Azor Ahai, Nissa Nissa & Lightbringer: The legendary hero from Asshai killed his wife Nissa Nissa to forge his greatsword of fire, Lightbringer. (Given that downer of a legend, he could be represented as something of an anti-hero.) He goes on to fight in the Long Night and is revered as the hero of the Essos god R’hllor, also known as the Lord of Light or the red god. As “the prince who was promised,” Azor Ahai’s reincarnation is the topic of much conversation and speculation in Game of Thrones.
Early Valyrians: The shepherds who discover dragons and go on to found the Freehold of Valyria could possibly be represented in the prequel.
Ghiscari: The people of the predominant culture in Essos at the time of the Age of Heroes were slavers.
The Others: “White Walkers” in Game of Thrones. The Night King and his court are other Game of Thrones characters who could turn up in prequels. Remember that in the series, Leaf is shown stabbing a human captive with dragonglass turning him into the Night King to help fight the invading First Men. Speaking of…

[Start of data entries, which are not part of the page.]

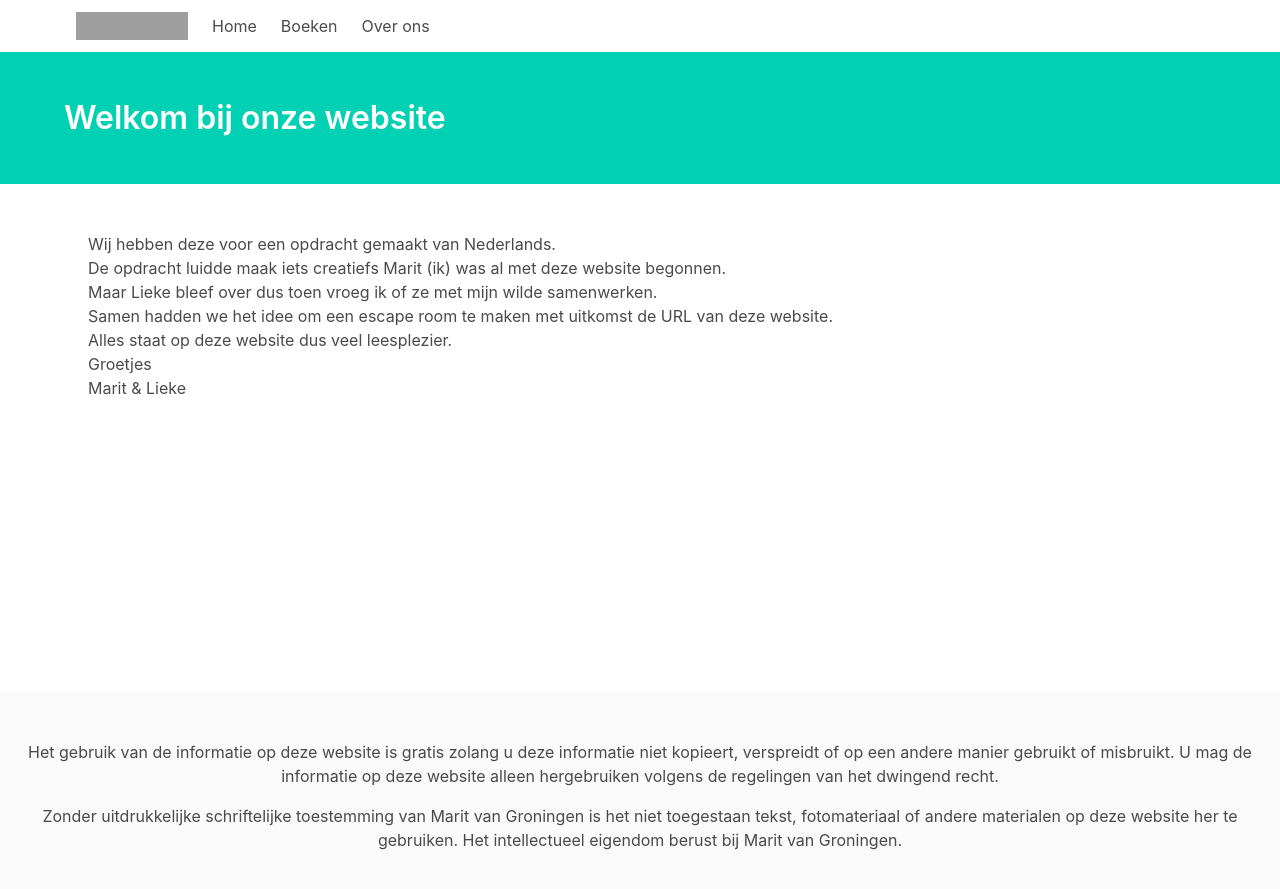
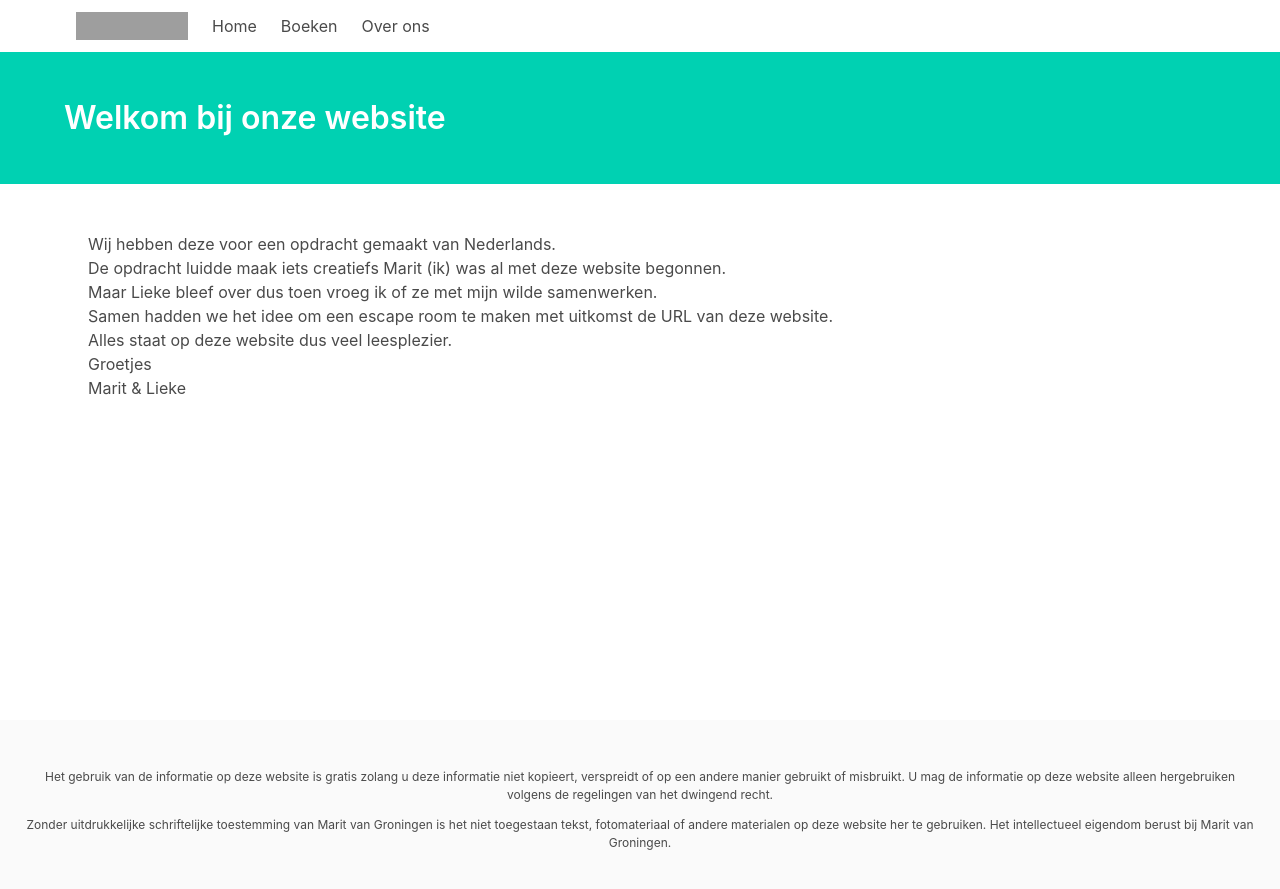
Before and after one commit to groninge01/marit, a Jekyll site: the page built from pages/index.md, in a window 1280 px wide. Shown: the top 889 px of the page. Built offline with Jekyll 4.4.1, drawn with Linux system fonts in a browser that asks for light colours; nearby versions of some CDN libraries; a script that is not in the unit is left out; grey boxes are pictures that could not be loaded.

Commit message:
Changed font size

```diff
--- a/_includes/footer.html
+++ b/_includes/footer.html
@@ -1,6 +1,6 @@
 <footer class="footer">
 
-  <div class="content has-text-centered">
+  <div class="content has-text-centered is-size-7">
     <p>
       Het gebruik van de informatie op deze website is gratis zolang u deze informatie niet kopieert, verspreidt of op een andere manier gebruikt of misbruikt. U mag de informatie op deze website alleen hergebruiken volgens de regelingen van het dwingend recht.
     </p>
```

The Night’s King & the Night’s Watch: Portraying the treacherous Night’s King (not to be confused with the White Walker Night King — or maybe so), and his army of Night’s Watch would flip the heroics of the Night’s Watch in Game of Thrones on its head.
Urron Greyiron: The King of the Iron Islands from House Greyiron who stole the title by murdering the competition during the kingsmoot.
Andals: The first waves of the bloody Andal invasion could be compressed into the Long Night; though if the Andals were pushed out of Essos by the expanding Valyrians, then the largest part of the invasion would have occurred after the Long Night. The prequel is supposed to cover the decline of the Age of Heroes, however, and the Long Night lasted about a generation, so to truly show the Andal invasion, the prequel’s characters could be born and die of old age over its course.
The arrival of the Targaryens & the Doom of Valyria: The burning, smoking dead Valyrian Freehold – the Targaryen homeland – met with a great catastrophe. A series that clears up the mystery of exactly what happened would be most welcome. The Targaryens left Valyria with their dragons before the Doom, landing on Dragonstone and establishing their family.
Aegon’s Conquest: Aegon would later conquer six of the seven kingdoms. A prequel sequel could show the last of the Kings of the Isles and the Rivers, Harren the Black; the construction of Harrenhal; and the great castle’s destruction by Aegon’s fierce and fabulous dragon Balerion the Black Dread, whose enormous skull rests under the Red Keep in the time of Game of Thrones.
Want to read more about the ancient Houses of Westeros, the locations, and events of A Song of Ice and Fire history? In addition to the novel series, you can visit A Wiki of Ice and Fire, read through the Game of Thrones Viewers Guide, or pick up The World of Ice and Fire: The Untold History of Westeros and the Game of Thrones.